Wage Growth is Lone Bright Spot
Against a consensus forecast of 190K, the economy added 151K jobs in January. This was down from average gains of about 280K over the prior three months. The unemployment rate declined from 5.0% to 4.9%, the lowest level since February 2008.
While job gains in January were a little lower than expected, investors focused more on the surprisingly strong wage growth. Average hourly earnings, an indicator of wage growth, rose 0.5% in January, which was well above the consensus forecast. Investors raised their outlook for future inflation based on the wage data, forcing mortgage rates a little higher after the report.

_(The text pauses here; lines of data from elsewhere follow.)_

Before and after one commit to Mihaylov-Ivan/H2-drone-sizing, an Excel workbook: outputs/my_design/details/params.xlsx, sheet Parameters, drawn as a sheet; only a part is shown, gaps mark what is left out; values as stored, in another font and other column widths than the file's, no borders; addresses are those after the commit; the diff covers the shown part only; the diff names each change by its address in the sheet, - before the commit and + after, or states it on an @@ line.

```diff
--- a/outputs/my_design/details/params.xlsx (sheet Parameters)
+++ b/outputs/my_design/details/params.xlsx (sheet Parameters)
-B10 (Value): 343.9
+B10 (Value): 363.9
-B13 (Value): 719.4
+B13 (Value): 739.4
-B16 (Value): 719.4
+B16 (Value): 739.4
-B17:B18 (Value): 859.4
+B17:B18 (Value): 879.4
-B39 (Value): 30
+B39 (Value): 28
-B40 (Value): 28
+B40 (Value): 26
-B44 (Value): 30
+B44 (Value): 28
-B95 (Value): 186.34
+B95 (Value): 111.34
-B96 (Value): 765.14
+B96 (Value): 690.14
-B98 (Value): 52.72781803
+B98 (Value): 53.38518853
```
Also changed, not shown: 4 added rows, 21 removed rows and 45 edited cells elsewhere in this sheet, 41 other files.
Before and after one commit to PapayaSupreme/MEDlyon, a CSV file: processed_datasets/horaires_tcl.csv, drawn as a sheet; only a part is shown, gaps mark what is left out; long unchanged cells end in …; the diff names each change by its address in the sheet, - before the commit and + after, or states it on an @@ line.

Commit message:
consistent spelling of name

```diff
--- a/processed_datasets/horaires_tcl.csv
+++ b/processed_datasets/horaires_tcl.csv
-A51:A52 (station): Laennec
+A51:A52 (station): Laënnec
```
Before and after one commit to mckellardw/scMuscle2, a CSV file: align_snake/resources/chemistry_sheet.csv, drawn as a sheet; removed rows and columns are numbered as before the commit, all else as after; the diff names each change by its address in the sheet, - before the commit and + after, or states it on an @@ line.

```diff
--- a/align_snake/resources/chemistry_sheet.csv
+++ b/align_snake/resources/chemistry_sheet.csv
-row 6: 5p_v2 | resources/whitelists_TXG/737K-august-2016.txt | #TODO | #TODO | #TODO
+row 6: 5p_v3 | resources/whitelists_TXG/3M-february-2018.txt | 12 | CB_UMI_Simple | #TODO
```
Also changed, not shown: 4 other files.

By contrast, nearly all of the data released earlier in the week was positive for mortgage rates. U.S. manufacturing activity has slowed sharply in recent months. The ISM national manufacturing index is at the lowest level since 2009. The stronger dollar and weakening demand in other countries have hurt the sector. Manufacturing makes up a relatively small portion of U.S. economic activity, though. More disturbing to investors, the ISM national services index declined to the lowest level since early 2014. The service sector represents over 80% of the U.S. economy.
Factors:, The JOLTS report, will come out on Tuesday. JOLTS measures job openings and labor turnover rates. Retail Sales will be released on Friday. Consumer spending accounts for about 70% of economic output in the U.S., and the retail sales data is a key indicator. Fed Chair Janet Yellen will be speaking on Wednesday and Thursday.
Check back weekly for our Minnesota mortgage industry updates!